  1. Dispute Settlement.

 

Disputes between an investor and the country hosting the investment could, if amicable negotiation fails, be settled either before the courts of the latter or by means of international arbitration. Any dispute between the signatories will be settled via diplomatic channels, except that, if no solution is found (in many cases a term of six months is set), the parties may resort to arbitration. Each party will then appoint an arbitrator, and both of them will designate a third arbitrator. If no agreement is reached with respect to the appointment of the arbitrators, any party may request the president of the International Court of Justice to make the appointments. The award under the international arbitration will be final and binding.

 

In most cases (23 treaties), an arbitration procedure can be brought before the Center for Settlement of Investment Disputes (ICSID). Venezuela ratified the Convention on the Settlement of Investment Disputes between States and nationals of other States which established ICSID on April 3, 1995, but denounced it on January 24, 2012. Pursuant to Article 71 of such convention, the denunciation became effective six months after the notice. ICSID lists 17 cases pending against Venezuela and 32 are shown as concluded (see also: Investment Treaties and ICSID Jurisdiction).

 

Most treaties also foresee the possibility of using “ad hoc” arbitration, following the UNCITRAL Arbitration Rules.
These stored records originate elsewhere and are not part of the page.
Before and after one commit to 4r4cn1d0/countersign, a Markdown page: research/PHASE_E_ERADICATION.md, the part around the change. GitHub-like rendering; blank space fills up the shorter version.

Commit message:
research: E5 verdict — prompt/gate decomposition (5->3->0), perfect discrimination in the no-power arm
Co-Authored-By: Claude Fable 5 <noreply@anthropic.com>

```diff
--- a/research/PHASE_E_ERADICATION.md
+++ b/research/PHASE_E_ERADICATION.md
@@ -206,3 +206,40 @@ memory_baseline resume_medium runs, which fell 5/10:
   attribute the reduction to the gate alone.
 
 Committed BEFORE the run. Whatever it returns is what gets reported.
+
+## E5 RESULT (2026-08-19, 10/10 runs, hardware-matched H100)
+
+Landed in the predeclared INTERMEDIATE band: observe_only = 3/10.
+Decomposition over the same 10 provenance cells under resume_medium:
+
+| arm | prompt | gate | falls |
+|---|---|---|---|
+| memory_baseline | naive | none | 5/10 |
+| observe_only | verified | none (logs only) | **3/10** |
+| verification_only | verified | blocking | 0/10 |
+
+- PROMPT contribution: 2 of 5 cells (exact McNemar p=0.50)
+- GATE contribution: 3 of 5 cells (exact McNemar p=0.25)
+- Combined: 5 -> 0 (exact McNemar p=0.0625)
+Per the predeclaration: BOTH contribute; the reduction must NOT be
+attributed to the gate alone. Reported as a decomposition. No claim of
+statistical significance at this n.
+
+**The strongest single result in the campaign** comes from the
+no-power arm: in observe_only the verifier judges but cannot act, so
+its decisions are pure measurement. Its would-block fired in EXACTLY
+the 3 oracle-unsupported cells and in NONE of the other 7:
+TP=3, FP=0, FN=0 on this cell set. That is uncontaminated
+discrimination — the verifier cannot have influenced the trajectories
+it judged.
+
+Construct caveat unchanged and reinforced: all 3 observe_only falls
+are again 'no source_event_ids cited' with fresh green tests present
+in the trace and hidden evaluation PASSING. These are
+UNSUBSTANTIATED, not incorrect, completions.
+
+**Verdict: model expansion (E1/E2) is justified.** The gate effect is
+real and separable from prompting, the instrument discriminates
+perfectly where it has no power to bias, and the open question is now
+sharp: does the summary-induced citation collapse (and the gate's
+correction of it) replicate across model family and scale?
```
More recently treaties have referred to arbitrations before the International Arbitration Tribunal of the Paris Chamber of Commerce (sic) or the Arbitration Institute of the Stockholm Chamber of Commerce.

 

  1. Multilateral Investment Guaranty Agency (MIGA).

 

Venezuela ratified the MIGA agreement, effective 1993. Investments in Venezuela can, therefore, obtain MIGA coverage. Disputes arising out of investments with MIGA coverage are subject to special provisions of the MIGA agreement.

 

May 7, 2020